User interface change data
..............................

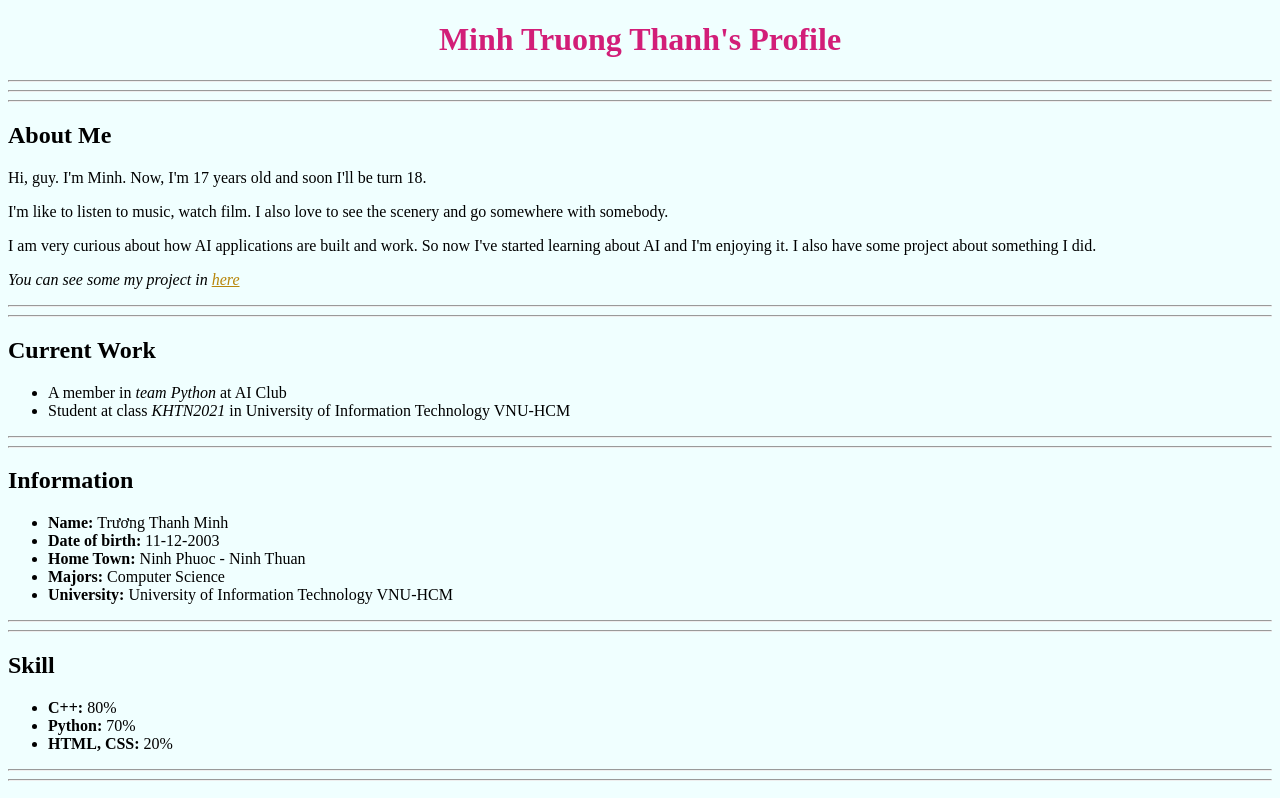
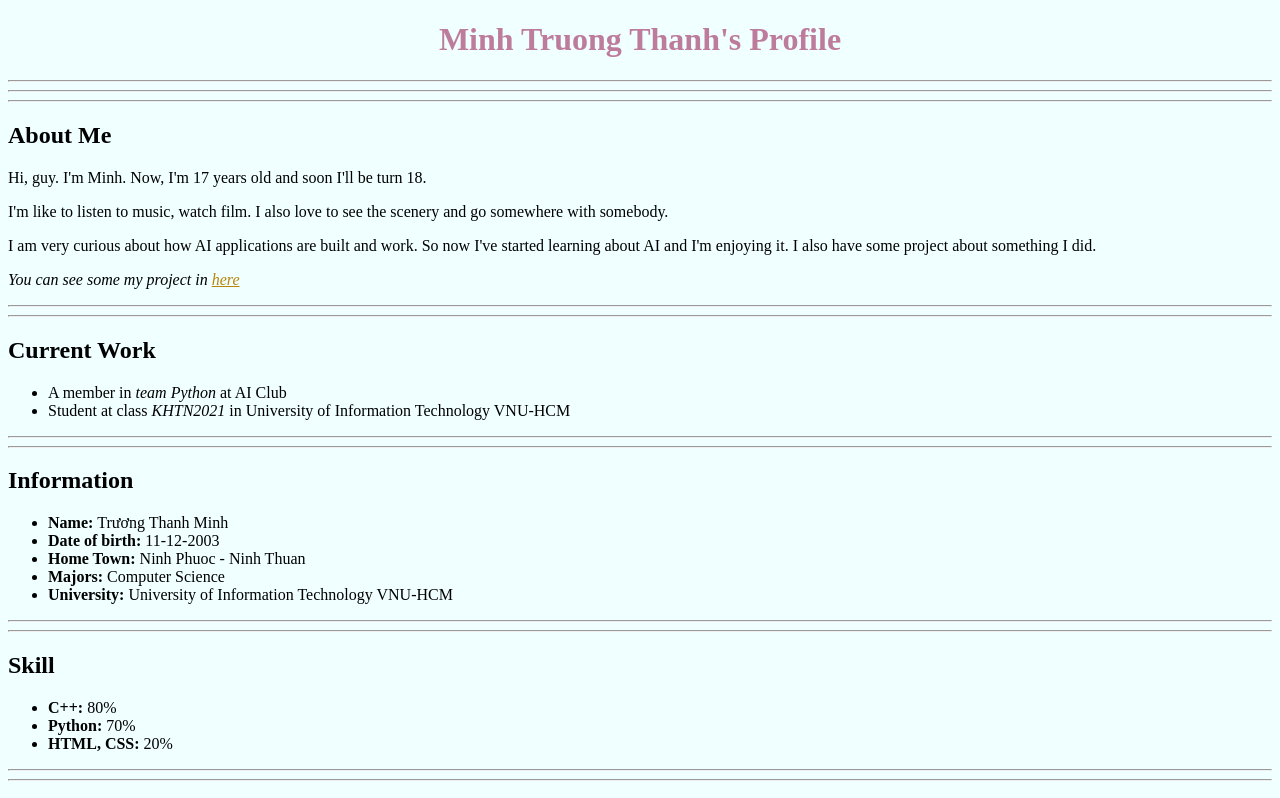
Before and after one commit to trthminh/trthminh.github.io, a plain HTML site: page index.html in a window 1280 px wide. Shown: the top 798 px of the page. Drawn offline with Linux system fonts and the light colour scheme.

Commit message:
Update index.html

```diff
--- a/index.html
+++ b/index.html
@@ -6,7 +6,7 @@
   }
   #chude{
     text-align: center;
-    color:rgb(210, 30, 120)
+    color:rgb(190, 124, 157)
   }
 </style>
 
```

..............................

WORK REQUEST: Above are the entries; count how many of their lines contain the word "color" and give only that number.

ANSWER FOR THE TASK: 2